Recently, McGraw-Hill Higher Education issued a white paper, “The Tipping Point in Development Education” stating that adaptive learning technology in higher education can bridge remedial education gaps.
The report noted that technology-enabled developmental education programs that are designed specifically for underprepared students entering or returning to college can improve educational and other outcomes. These benefits can include increased retention and completion rates, a more accelerated and efficient process for students bound for college, and greater affordability.
With those goals in mind, here are some strategies utilized by several community colleges for better lecture capture, especially for remedial students:
- Understand how students will be using the lecture capture video: Some may need to watch to make up missed classes, while others might only need review materials.
- Train teachers by using lecture capture: This will help them get a feel for how lecture capture works by putting them in the role of student.
- Make lecture capture easy for instructors to use: Teachers have different levels of technical proficiency and interest in video creation. Some community colleges make the process simple by automating the lecture process—cameras switch on at a certain time, and in-ceiling microphones capture the audio.
- Investigate grants and other sources to fund more technology purchasing: This free white paper from Tegrity, written by the Center for Digital Education, looks at various ways that institutions are funding their lecture capture technologies.
- Use lecture capture as part of a larger technology strategy: Some community colleges have found success with combining short lecture videos with screen sharing technology, instant messaging applications, blogs, and other online resources.
- Emphasize in-person classroom time as vital to learning: Unless a course is online-only, it’s important to make sure students understand that lecture capture doesn’t replace classroom time completely. It can be utilized to review materials and get a student caught up if he or she misses class, but several community college professors believe that it doesn’t make up for face-to-face time.

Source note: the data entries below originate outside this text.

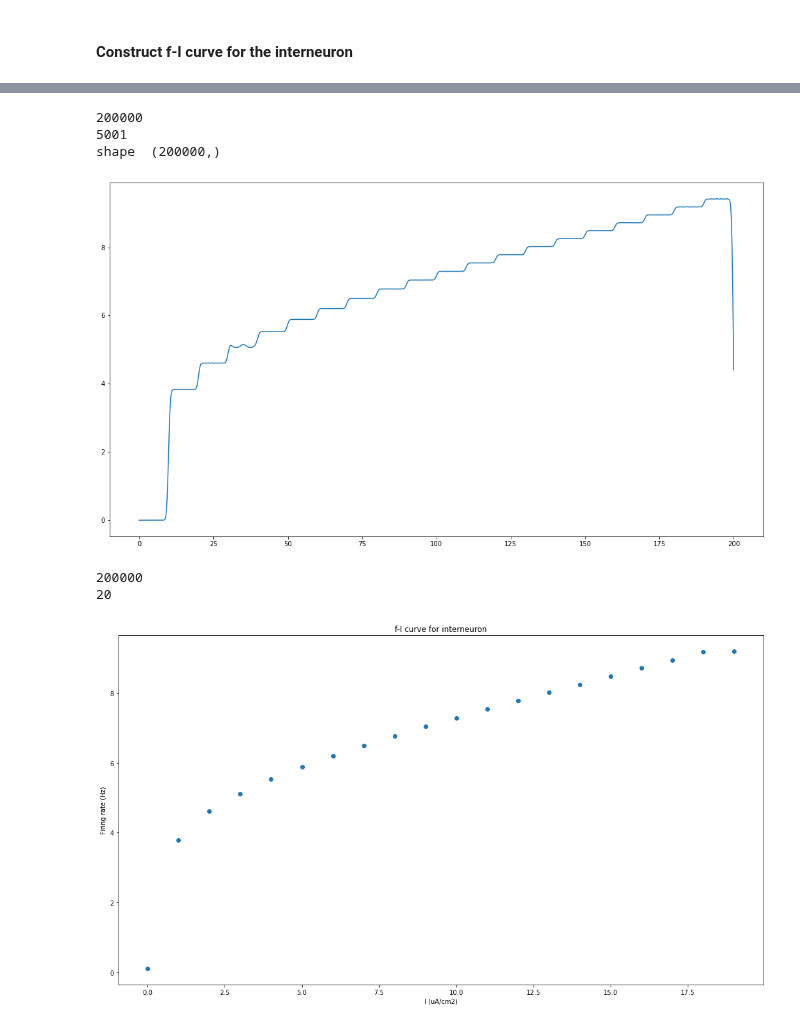
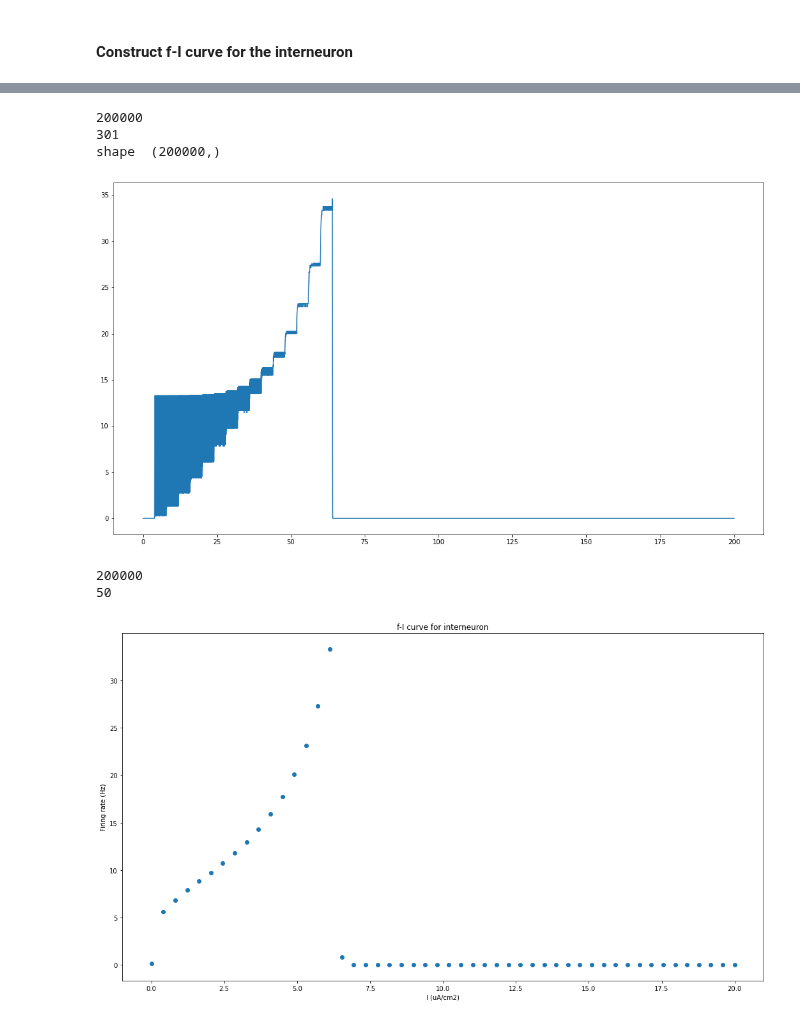
Before and after one commit to tiny-infinity/GridCellsCopy, a Jupyter notebook: analysis/notebooks/theta_analysis/single_interneuron.ipynb, the cells around one changed output, grey strips where cells are left out. Saved outputs shown, nothing was run; the diff lists cells and outputs as text; code cells hidden in the pictures.

```diff
--- a/analysis/notebooks/theta_analysis/single_interneuron.ipynb
+++ b/analysis/notebooks/theta_analysis/single_interneuron.ipynb
@@ -124,13 +124,14 @@ del rec_v, rec_t,rec_i,spike_times,nc,ic
 # %% [markdown]
 #### Construct f-I curve for the interneuron
 # %%
+
 sample_intrnrn = interneuron.Interneuron(2)
 
 sf_area = sample_intrnrn.soma(0.5).area()
 print("area in cm2 : ",sf_area*1e-8)
 i_na = 1
 print("current density in ua/cm2 : ", i_na*1e-3/sf_area)
-curr_amp_list = [(i)*1e-3 for i in range(0,20,1)]
+curr_amp_list = np.linspace(0,20,50)
 print(np.shape(curr_amp_list))
 sigma_ms = 1000
 T, num_steps = 200,200000
@@ -141,8 +142,9 @@ ic = h.IClamp(sample_intrnrn.soma(0.5))
 ic.dur = 1e9
 curr_amp = np.zeros(len(time_arr))
 print(np.shape(curr_amp))
-for i in range(0,20,1):
-    curr_amp[i*10000:(i*10000)+10000] = curr_amp_list[i]
+for i in range(0,50,1):
+
+    curr_amp[i*4000:(i*4000)+4000] = curr_amp_list[i]*1e-2
 
 curr_vec = h.Vector(curr_amp)
 
@@ -161,7 +163,7 @@ fig,ax=plt.subplots(3,1,figsize=(22,12))
 ax[0].plot(rec_t, rec_v)
 ax[1].plot(rec_t, rec_i)
 ax[2].eventplot(spike_times)
-ax[0].set_xlim(0,200000)
+ax[0].set_xlim(10000,15000)
 plt.show()
 # %% [output]
 area in cm2 :  1.0005072145190424e-06
@@ -172,31 +174,31 @@ current density in ua/cm2 :  9.994930426171028e-06
 # %%
 np_spike_times=np.array(spike_times.to_python())
 
 binned_spks = a_utils.bin_spike_ms([spike_times,spike_times],sim_dur=200000)
-firing_rate = a_utils.instant_rate(spike_train=spike_times,sim_dur=200000,stdev=500) * 1000
-test_rate = firing_rate_from_binary(binned_spks[0],sigma_ms=500)
+firing_rate = a_utils.instant_rate(spike_train=spike_times,sim_dur=200000,stdev=30)*1000
+test_rate = firing_rate_from_binary(binned_spks[0],sigma_ms=30)
 print("shape ", np.shape(test_rate))
 plt.figure(figsize=(18,10))
 plt.plot(time_arr,firing_rate)
 plt.show()
 print(len(firing_rate))
 mean_list=[]
-for i in range(20):
-    mean_list.append(np.mean(firing_rate[i*10000:(i*10000)+10000]))
+for i in range(50):
+    mean_list.append(np.mean(firing_rate[i*4000:(i*4000)+4000]))
 
-i_list = [i for i in range(20)]
+i_list = [i for i in range(50)]
 print(len(mean_list))
 plt.figure(figsize=(18,10))
 plt.title("f-I curve for interneuron")
 plt.xlabel("I (uA/cm2)")
 plt.ylabel("Firing rate (Hz)")
-plt.scatter(i_list,mean_list)
+plt.scatter(curr_amp_list,mean_list)
 plt.show()
 # %% [output]
 200000
-5001
+301
 shape  (200000,)
-[figure, old version]
+[figure, new version]
 200000
-20
+50
-[figure, old version]
+[figure, new version]
```
Also changed, not shown: parts of 2 cells of this notebook, 2 other files.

- Hire more assistants for remedial courses to deal with the online review components: those in developmental classes often require more support, so having an “online assistant” can be useful for professors. These assistants could be in charge of gathering feedback from lecture videos, sharing links, providing instant messaging for student questions, and doing video editing.